AMA Computer College Paraaque City, Inc. G.R. No. 183572, April 13, 2010
Facts: Petitioners were faculty members of AMA Computer College through the execution of individual Teachers Contracts for each of the trimesters that they were engaged to teach, with the following common stipulation that the teacher has agreed to accept a non-tenured appointment for a fixed period or for the duration of the last term that the teacher is given a teaching load based on the assignment duly approved by the Dean/SAVP-COO. For the school year 2000-2001, AMA implemented new faculty screening guidelines, set forth in its Guidelines on the Implementation of AMA Faculty Plantilla.7 Under the new screening guidelines, teachers were to be hired or maintained based on extensive teaching experience, capability, potential, high academic qualifications and research background.

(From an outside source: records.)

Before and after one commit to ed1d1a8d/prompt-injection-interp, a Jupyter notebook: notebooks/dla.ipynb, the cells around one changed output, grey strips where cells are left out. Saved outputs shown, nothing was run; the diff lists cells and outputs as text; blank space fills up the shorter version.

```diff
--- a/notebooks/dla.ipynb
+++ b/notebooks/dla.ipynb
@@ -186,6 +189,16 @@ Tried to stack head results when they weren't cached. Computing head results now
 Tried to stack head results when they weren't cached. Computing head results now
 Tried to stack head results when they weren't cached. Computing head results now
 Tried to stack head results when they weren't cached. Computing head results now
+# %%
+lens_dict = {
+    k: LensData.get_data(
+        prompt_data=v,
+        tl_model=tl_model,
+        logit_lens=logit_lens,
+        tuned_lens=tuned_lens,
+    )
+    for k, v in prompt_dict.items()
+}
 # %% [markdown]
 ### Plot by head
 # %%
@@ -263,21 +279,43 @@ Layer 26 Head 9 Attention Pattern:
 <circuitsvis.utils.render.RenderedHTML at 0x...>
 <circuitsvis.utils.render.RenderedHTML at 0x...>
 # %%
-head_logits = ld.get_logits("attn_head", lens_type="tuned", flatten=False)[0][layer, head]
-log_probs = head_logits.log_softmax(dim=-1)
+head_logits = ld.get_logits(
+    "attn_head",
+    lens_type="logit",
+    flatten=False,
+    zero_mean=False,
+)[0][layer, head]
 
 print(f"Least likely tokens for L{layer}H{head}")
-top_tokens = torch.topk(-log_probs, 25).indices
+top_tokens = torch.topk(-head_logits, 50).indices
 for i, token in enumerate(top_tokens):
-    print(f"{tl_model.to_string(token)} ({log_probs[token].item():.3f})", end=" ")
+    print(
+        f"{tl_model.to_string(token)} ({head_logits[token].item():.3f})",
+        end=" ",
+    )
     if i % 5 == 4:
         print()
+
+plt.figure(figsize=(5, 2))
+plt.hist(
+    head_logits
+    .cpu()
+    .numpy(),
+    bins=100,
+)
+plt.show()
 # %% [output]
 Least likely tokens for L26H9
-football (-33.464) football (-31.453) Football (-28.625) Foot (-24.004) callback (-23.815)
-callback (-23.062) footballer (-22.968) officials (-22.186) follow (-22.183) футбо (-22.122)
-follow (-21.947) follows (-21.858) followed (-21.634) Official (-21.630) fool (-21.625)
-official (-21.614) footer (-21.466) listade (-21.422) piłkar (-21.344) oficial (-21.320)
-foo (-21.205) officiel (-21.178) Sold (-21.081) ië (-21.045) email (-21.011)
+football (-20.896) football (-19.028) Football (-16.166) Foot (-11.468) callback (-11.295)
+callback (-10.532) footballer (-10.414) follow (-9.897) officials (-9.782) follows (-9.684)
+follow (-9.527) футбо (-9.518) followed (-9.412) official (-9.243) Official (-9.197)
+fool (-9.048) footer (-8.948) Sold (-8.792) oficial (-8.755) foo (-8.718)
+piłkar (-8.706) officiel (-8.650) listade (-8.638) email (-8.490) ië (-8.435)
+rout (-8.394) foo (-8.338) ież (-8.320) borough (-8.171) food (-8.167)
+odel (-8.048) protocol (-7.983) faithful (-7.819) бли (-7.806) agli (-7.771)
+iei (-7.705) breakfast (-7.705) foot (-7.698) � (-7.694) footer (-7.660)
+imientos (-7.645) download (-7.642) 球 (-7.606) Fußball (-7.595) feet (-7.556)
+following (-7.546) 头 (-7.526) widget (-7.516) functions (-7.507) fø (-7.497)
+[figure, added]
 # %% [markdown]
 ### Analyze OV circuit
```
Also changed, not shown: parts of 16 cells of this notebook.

The performance standards under the new screening guidelines were also used to determine the present faculty members entitlement to salary increases. The petitioners failed to obtain a passing rating based on the performance standards; hence AMA did not give them any salary increase. Because of AMAs action on the salary increases, petitioners filed a complaint with the Labor Arbiter for underpayment of wages and for discriminatory practices, among others. Thereafter, AMA, through a memorandum individually sent to petitioners, informed them that with the expiration of their contract to teach, their contract would no longer be renewed. With this, petitioners amended their complaint to include the charge of illegal dismissal against AMA claiming that their dismissal was illegal because it was made in retaliation for their original complaint with the Labor Arbiter. AMA, on its part, contended that the petitioners worked under a contracted term under a non-tenured appointment and were still within the 3-year probationary period for teachers. Their contracts were not renewed for the following term because they failed to pass the Performance Appraisal System for Teachers (PAST) while other failed to comply with the other requirements for regularization, promotion or increase in salary. The LA declared that petitioners had been illegally dismissed ruling that Art. 281 of the Labor Code on probationary employment applied to the case; that AMA allowed petitioners to teach for the 1st semester of school year 2000-2001; that AMA did not specify who among the petitioners failed to pass the PAST and who among them did not comply with the other requirements and that the petitioners dismissal could not be sustained on the basis of AMAs vague and general allegations without substantial factual basis. On appeal, NLRC denied AMAs appeal for lack of merit. The NLRC, however, observed that the applicable law is Sec. 92 of the Manual of Regulations for Private Schools no Art. 281 of the LA. Despite this observation, the NLRC affirmed the LAs finding of illegal dismissal since the petitioners were terminated on the basis of standards that were only introduced near the end of the probationary period. However, the CA reversed the NRLCs decision. Issue: Are petitioners considered as probationary employees or fixed-term employees of AMA?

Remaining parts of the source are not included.